*** DATA FOR THIS EXERCISE Section Begins ***
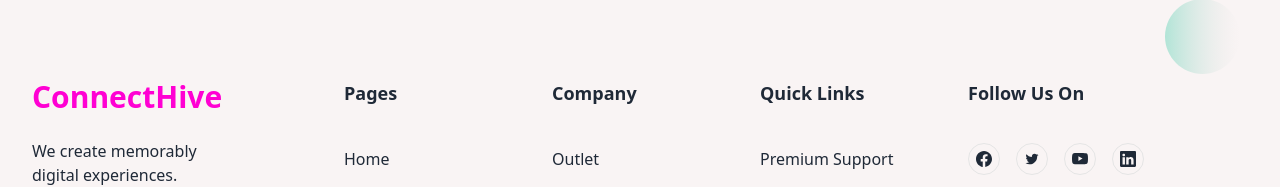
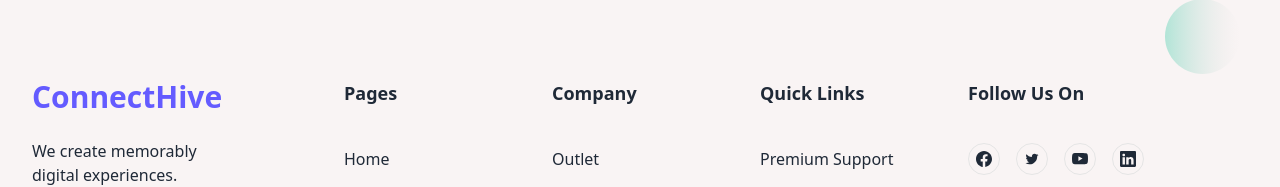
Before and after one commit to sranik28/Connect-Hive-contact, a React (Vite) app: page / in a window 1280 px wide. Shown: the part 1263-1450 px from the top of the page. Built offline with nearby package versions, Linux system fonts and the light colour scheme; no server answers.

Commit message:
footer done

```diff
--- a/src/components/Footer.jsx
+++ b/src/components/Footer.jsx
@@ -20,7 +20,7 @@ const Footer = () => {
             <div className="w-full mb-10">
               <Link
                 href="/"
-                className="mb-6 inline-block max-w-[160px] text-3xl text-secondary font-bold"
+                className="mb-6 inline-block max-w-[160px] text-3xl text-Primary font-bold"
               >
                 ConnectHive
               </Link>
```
*** DATA FOR THIS EXERCISE Section Ends ***
*** DATA FOR THIS EXERCISE Section Begins ***
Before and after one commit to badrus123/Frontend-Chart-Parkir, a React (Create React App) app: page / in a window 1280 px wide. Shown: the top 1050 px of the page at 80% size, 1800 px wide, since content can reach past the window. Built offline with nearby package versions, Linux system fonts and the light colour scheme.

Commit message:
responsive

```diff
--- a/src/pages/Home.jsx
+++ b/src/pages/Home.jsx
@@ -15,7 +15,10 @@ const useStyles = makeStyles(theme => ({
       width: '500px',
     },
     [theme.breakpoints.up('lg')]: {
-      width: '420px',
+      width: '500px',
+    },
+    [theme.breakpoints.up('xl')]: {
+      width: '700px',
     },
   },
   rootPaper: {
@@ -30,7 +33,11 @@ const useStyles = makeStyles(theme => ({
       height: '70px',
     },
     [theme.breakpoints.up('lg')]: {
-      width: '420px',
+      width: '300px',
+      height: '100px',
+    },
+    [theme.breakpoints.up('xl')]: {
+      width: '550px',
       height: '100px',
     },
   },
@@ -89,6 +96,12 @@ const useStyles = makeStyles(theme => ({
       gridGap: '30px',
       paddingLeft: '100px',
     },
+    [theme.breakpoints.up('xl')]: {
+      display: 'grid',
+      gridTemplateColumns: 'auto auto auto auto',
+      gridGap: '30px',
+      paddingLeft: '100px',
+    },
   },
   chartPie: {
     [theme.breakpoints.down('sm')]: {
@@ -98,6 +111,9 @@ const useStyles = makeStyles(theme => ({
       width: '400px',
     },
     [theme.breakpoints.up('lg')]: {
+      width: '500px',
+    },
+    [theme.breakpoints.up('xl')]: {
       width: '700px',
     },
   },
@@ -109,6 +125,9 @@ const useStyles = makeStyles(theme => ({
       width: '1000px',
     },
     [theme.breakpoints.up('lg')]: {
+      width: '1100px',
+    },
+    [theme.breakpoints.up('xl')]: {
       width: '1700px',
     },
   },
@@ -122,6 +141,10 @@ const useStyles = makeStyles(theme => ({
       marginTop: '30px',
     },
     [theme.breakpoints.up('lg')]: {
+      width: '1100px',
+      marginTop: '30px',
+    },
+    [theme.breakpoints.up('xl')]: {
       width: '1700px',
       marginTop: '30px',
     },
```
*** DATA FOR THIS EXERCISE Section Ends ***
* DIRECTIONS: Taking the material above, say how many lines have "className" in them, and give no other output.

* REPLY: 3